(Beginning of EXERCISE MATERIALS)

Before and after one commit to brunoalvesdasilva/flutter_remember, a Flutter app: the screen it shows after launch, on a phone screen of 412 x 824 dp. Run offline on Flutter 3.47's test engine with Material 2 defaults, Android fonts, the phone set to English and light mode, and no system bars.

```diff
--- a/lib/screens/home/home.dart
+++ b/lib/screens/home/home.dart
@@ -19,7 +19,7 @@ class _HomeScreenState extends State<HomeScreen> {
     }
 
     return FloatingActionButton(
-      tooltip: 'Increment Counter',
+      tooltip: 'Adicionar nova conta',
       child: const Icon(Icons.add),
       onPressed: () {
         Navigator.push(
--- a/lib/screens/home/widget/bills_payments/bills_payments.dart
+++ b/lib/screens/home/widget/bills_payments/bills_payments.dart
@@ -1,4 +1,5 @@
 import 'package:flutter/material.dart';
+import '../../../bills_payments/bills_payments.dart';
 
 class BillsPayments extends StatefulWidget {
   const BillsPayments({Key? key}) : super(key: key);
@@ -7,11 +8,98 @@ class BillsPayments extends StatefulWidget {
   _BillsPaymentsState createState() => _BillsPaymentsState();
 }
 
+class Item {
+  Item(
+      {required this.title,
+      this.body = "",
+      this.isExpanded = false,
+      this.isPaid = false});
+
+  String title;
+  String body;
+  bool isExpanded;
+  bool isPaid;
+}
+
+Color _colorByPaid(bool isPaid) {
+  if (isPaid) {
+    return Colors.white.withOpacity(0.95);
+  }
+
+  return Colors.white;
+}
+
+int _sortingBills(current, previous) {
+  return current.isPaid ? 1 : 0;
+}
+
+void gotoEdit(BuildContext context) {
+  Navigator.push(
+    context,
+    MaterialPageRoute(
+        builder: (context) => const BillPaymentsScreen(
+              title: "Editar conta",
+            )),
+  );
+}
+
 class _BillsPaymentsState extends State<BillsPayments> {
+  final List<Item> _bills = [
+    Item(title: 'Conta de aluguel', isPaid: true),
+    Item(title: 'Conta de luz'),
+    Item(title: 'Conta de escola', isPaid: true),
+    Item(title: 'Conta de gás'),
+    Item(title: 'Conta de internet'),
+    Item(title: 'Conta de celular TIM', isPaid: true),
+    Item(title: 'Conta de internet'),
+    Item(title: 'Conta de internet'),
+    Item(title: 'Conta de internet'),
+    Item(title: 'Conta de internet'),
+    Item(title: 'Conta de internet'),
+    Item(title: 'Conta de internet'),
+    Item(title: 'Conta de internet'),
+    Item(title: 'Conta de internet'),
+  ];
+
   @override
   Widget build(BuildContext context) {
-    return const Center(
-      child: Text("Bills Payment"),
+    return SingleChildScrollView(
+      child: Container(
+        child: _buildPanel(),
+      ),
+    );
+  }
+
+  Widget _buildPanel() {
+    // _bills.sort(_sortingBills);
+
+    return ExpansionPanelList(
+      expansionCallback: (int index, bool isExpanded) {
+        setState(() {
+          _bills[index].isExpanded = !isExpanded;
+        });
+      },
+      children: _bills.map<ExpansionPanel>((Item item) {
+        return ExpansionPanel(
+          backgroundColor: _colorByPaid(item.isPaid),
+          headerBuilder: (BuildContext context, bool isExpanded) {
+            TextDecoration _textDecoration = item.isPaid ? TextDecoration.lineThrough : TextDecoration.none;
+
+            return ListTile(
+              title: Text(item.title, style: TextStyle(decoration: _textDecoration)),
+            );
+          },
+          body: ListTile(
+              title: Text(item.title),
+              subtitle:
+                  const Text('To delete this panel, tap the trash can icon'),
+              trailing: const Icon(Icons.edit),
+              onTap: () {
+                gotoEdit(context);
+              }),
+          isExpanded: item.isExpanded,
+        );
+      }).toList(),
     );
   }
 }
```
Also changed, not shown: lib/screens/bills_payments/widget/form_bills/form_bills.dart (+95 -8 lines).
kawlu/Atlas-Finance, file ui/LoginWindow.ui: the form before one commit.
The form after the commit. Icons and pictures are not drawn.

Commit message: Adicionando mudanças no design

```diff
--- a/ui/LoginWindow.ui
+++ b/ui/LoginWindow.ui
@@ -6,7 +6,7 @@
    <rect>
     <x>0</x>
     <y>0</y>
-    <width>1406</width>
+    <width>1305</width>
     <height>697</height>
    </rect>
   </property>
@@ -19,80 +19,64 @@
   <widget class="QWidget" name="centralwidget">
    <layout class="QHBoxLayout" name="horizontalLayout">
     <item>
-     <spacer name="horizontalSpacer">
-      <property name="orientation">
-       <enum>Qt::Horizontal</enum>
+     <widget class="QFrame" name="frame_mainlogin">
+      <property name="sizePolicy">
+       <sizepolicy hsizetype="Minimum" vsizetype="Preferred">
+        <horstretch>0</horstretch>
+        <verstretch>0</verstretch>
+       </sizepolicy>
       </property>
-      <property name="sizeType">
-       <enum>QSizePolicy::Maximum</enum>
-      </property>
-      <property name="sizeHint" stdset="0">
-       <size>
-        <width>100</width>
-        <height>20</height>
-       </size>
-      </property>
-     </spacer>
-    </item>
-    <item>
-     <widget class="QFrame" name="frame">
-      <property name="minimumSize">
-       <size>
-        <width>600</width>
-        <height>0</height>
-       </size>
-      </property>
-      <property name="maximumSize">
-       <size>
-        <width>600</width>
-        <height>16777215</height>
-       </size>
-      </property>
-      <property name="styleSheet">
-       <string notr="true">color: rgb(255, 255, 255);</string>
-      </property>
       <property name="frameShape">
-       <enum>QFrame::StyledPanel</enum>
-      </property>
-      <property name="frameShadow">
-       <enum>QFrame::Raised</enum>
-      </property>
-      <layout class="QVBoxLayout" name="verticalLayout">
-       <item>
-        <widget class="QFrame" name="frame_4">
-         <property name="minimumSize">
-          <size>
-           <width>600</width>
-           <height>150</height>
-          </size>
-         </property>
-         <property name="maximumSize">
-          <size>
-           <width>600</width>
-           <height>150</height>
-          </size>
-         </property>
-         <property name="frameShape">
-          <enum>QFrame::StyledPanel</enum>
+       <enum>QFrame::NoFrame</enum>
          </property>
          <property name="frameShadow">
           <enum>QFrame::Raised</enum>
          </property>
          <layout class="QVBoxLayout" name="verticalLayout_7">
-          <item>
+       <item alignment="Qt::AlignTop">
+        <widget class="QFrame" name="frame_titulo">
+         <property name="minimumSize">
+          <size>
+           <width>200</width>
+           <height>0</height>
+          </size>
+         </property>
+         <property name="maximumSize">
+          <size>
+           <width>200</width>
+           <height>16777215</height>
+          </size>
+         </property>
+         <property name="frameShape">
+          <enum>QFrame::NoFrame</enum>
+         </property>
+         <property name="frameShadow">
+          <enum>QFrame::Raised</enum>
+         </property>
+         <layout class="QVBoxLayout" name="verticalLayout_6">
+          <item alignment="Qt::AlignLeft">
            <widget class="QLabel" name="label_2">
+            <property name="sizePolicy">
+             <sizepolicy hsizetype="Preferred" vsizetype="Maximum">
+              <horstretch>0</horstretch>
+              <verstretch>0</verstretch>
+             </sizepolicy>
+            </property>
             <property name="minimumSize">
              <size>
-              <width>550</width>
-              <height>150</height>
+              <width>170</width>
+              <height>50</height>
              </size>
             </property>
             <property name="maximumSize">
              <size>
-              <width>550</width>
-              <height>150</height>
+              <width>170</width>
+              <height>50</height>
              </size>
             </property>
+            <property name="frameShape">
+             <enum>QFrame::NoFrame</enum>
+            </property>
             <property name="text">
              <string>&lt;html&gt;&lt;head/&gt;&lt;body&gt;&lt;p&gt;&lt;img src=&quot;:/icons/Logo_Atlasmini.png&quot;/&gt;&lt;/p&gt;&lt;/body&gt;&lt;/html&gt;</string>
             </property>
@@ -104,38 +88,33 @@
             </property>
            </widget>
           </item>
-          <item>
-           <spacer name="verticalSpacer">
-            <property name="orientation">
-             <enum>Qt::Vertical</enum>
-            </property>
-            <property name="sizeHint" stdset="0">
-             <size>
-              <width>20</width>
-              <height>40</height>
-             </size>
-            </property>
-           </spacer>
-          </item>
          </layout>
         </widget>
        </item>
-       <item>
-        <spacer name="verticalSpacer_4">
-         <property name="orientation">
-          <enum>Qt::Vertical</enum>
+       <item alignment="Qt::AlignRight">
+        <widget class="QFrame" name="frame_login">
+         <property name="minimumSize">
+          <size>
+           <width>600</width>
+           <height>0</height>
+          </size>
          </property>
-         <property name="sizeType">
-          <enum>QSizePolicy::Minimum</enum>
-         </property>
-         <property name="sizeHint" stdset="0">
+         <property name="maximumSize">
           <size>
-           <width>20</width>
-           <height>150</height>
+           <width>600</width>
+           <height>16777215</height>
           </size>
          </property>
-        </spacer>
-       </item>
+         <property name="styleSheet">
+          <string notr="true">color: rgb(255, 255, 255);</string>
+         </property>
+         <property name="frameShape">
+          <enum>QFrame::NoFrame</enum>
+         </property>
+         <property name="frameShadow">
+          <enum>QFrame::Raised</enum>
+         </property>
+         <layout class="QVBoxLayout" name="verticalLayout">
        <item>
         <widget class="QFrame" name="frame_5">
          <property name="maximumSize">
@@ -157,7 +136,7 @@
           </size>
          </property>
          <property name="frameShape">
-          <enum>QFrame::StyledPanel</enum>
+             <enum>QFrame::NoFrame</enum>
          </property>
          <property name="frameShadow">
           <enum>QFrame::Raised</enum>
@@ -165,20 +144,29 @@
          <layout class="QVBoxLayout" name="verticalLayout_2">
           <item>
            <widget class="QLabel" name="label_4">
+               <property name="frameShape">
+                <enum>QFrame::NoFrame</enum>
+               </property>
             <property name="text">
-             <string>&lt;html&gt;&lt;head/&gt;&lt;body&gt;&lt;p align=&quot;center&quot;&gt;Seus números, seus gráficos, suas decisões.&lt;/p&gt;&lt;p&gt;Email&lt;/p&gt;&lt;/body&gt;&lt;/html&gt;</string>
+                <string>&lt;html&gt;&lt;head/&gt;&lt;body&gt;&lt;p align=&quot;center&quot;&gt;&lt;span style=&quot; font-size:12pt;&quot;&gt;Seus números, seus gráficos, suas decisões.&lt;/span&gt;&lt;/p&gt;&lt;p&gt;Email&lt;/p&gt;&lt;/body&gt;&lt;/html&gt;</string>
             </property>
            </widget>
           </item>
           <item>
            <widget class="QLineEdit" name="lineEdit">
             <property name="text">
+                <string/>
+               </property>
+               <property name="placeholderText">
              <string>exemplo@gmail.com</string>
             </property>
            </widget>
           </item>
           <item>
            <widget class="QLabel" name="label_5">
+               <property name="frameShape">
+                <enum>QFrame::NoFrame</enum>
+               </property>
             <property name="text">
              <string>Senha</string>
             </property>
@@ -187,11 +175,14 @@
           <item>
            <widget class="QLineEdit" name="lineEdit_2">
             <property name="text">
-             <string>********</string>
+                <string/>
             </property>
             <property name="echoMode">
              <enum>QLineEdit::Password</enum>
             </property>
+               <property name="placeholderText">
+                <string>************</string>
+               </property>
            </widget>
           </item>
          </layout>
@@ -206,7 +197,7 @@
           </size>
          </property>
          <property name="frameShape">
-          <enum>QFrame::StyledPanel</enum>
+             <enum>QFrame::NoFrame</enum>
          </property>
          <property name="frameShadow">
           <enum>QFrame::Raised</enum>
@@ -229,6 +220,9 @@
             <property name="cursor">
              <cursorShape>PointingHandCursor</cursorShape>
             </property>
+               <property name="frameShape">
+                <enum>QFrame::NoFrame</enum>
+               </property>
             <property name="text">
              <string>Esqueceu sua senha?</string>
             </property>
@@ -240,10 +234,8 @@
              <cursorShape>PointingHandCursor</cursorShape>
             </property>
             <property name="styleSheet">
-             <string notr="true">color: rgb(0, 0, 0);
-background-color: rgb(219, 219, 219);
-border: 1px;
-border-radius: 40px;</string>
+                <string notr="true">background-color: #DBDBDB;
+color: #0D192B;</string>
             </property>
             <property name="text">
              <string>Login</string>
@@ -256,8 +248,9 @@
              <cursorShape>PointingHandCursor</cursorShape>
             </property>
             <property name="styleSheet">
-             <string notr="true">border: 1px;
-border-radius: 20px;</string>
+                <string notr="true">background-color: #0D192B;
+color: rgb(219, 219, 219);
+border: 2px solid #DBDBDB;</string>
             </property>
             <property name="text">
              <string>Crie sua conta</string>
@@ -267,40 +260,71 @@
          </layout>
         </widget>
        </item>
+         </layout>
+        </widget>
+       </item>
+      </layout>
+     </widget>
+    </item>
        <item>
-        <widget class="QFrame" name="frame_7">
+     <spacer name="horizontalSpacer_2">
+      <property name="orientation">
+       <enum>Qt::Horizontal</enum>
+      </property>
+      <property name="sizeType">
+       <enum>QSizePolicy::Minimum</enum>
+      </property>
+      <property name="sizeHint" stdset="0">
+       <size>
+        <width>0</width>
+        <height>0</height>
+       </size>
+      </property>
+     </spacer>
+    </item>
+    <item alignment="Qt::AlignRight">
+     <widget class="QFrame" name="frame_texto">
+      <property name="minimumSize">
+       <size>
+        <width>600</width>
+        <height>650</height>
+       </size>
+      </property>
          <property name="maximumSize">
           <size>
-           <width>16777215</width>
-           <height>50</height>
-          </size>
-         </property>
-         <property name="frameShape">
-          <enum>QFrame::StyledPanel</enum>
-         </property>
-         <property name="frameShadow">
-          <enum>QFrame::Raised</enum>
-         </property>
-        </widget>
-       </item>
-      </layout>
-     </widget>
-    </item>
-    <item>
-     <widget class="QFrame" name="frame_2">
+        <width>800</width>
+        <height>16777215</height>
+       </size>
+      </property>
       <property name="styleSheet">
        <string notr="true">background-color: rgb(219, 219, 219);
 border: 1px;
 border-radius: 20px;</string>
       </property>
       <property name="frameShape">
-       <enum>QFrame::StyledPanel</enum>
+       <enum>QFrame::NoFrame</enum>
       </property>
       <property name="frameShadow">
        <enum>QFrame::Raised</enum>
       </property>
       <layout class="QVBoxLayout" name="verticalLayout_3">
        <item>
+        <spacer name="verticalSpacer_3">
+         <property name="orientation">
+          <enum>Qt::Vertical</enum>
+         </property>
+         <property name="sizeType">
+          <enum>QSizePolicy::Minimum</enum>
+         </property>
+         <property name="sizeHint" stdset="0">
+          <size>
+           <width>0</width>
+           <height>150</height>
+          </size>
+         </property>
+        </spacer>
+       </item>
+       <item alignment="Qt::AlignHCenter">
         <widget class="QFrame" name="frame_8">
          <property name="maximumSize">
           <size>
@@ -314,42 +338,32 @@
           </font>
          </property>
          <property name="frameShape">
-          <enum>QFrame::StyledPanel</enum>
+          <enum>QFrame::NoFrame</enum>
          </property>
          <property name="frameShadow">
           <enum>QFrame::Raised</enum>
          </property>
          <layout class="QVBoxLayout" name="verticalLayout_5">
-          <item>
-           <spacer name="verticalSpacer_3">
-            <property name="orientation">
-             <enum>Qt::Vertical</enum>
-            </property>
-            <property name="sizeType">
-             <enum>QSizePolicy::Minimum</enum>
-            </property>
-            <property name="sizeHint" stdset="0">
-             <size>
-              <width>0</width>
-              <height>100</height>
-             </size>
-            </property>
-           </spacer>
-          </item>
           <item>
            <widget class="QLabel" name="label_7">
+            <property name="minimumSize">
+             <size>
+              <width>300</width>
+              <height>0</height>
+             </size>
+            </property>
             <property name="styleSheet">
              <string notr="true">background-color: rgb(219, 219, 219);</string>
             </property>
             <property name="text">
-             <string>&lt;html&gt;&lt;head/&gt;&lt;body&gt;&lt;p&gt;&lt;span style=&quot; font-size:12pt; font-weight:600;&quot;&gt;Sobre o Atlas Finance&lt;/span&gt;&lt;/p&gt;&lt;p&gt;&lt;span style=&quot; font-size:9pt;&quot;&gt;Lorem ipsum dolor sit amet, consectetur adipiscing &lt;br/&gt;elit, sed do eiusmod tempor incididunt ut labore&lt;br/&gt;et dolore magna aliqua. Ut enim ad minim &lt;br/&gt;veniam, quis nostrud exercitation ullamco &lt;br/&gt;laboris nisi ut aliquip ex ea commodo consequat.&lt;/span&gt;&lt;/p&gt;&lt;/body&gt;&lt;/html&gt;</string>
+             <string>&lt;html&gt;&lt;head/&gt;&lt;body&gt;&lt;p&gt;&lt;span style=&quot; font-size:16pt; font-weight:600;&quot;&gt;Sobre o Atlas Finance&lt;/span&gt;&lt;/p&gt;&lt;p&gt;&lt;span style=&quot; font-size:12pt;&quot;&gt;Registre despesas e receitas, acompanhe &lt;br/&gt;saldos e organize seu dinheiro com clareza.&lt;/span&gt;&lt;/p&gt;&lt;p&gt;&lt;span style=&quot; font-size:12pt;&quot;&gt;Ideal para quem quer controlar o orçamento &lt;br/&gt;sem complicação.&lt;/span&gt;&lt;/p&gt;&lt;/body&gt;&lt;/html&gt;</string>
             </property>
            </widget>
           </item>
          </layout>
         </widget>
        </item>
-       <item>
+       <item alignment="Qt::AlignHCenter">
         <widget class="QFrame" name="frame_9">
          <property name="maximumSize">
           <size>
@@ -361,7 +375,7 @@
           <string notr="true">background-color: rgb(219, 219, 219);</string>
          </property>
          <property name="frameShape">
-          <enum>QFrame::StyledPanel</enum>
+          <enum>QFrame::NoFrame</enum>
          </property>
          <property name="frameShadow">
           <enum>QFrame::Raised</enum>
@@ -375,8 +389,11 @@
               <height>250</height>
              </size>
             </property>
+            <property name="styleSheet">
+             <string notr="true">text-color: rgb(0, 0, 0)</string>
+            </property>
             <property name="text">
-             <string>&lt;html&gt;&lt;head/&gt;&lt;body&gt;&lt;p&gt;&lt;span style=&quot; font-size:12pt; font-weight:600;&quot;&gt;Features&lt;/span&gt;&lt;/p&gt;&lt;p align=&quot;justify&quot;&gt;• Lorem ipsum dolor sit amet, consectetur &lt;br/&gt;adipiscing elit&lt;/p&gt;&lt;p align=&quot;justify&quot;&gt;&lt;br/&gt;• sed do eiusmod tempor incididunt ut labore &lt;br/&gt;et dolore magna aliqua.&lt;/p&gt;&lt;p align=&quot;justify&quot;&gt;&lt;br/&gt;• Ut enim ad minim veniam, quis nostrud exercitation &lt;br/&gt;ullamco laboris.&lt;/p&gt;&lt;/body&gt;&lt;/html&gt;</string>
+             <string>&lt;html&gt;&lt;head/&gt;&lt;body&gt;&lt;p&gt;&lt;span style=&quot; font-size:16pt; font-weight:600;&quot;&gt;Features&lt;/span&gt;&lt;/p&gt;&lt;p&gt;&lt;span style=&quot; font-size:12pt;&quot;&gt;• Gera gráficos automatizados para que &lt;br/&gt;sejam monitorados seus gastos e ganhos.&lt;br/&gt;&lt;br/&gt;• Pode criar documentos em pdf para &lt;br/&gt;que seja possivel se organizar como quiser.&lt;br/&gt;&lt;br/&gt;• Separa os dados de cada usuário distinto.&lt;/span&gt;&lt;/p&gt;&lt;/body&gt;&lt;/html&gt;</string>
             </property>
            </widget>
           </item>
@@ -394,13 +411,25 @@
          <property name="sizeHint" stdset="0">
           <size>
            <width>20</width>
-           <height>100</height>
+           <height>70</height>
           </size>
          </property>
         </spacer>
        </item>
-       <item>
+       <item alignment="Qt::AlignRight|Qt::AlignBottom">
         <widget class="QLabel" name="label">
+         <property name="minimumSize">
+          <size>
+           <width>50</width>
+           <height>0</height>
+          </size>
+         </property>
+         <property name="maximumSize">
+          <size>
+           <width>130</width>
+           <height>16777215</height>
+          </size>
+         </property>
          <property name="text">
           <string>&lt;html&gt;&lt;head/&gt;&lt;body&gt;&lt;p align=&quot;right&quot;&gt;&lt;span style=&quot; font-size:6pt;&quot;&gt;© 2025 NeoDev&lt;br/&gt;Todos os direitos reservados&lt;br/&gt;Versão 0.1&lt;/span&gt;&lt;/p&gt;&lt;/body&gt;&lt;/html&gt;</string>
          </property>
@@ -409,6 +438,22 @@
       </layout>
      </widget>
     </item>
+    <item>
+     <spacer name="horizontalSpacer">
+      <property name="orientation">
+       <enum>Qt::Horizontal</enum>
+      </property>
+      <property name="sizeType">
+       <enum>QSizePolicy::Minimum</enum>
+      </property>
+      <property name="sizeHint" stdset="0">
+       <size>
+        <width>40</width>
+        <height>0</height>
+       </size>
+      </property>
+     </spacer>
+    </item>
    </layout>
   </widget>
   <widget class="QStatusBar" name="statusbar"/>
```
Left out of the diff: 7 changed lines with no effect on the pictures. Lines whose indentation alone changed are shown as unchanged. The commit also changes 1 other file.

(End of EXERCISE MATERIALS)

*WHAT YOU ARE ASKED TO DO:* Each line above that contains the string "gotoEdit" should be identified and copied.

*RESULT BELOW:*
+void gotoEdit(BuildContext context) {
+                gotoEdit(context);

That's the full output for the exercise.